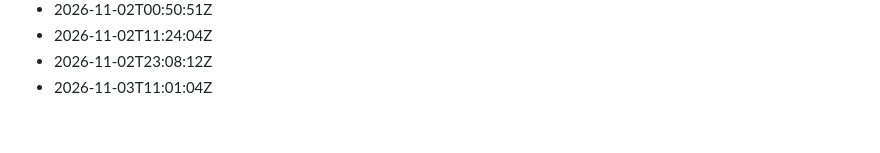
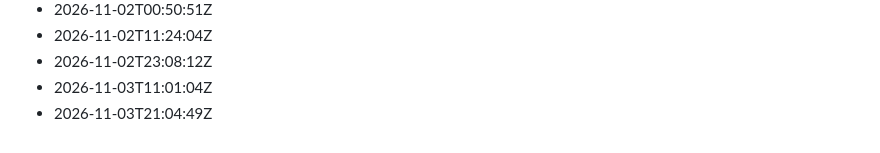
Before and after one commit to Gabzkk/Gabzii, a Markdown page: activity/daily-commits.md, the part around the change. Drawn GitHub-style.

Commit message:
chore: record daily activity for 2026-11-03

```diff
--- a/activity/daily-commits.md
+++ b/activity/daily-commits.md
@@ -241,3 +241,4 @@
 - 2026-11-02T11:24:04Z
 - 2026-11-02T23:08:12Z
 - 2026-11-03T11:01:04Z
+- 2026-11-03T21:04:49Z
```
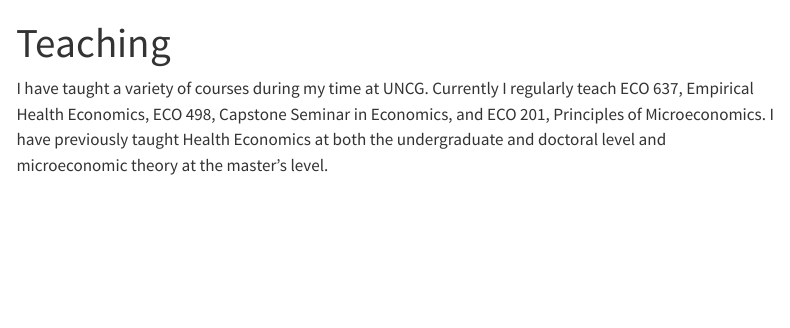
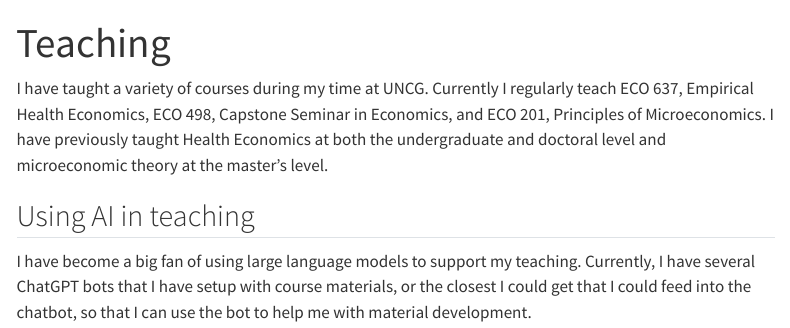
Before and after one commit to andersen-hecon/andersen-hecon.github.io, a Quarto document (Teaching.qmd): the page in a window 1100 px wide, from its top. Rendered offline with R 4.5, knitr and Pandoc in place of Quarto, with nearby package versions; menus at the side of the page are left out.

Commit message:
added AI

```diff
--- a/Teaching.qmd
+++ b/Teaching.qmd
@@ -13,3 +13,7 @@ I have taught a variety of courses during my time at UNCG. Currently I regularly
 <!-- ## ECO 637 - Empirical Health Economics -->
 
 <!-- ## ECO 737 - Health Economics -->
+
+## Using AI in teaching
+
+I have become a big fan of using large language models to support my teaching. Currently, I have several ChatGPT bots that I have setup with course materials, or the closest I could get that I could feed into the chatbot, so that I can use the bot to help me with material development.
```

_ _ _ _ _ _ _

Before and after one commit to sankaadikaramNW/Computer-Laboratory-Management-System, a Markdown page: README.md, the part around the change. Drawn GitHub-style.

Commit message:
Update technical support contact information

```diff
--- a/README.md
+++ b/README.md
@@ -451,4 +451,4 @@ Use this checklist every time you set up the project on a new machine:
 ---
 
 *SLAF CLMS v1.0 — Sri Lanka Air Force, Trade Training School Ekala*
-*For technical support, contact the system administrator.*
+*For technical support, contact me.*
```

_ _ _ _ _ _ _

- _WHAT YOU HAVE TO DO_
Pick every line from the listing holding the string "activity", and copy it.

- _SOLUTION FOR THIS PROBLEM_
Before and after one commit to Gabzkk/Gabzii, a Markdown page: activity/daily-commits.md, the part around the change. Drawn GitHub-style.
chore: record daily activity for 2026-11-03
--- a/activity/daily-commits.md
+++ b/activity/daily-commits.md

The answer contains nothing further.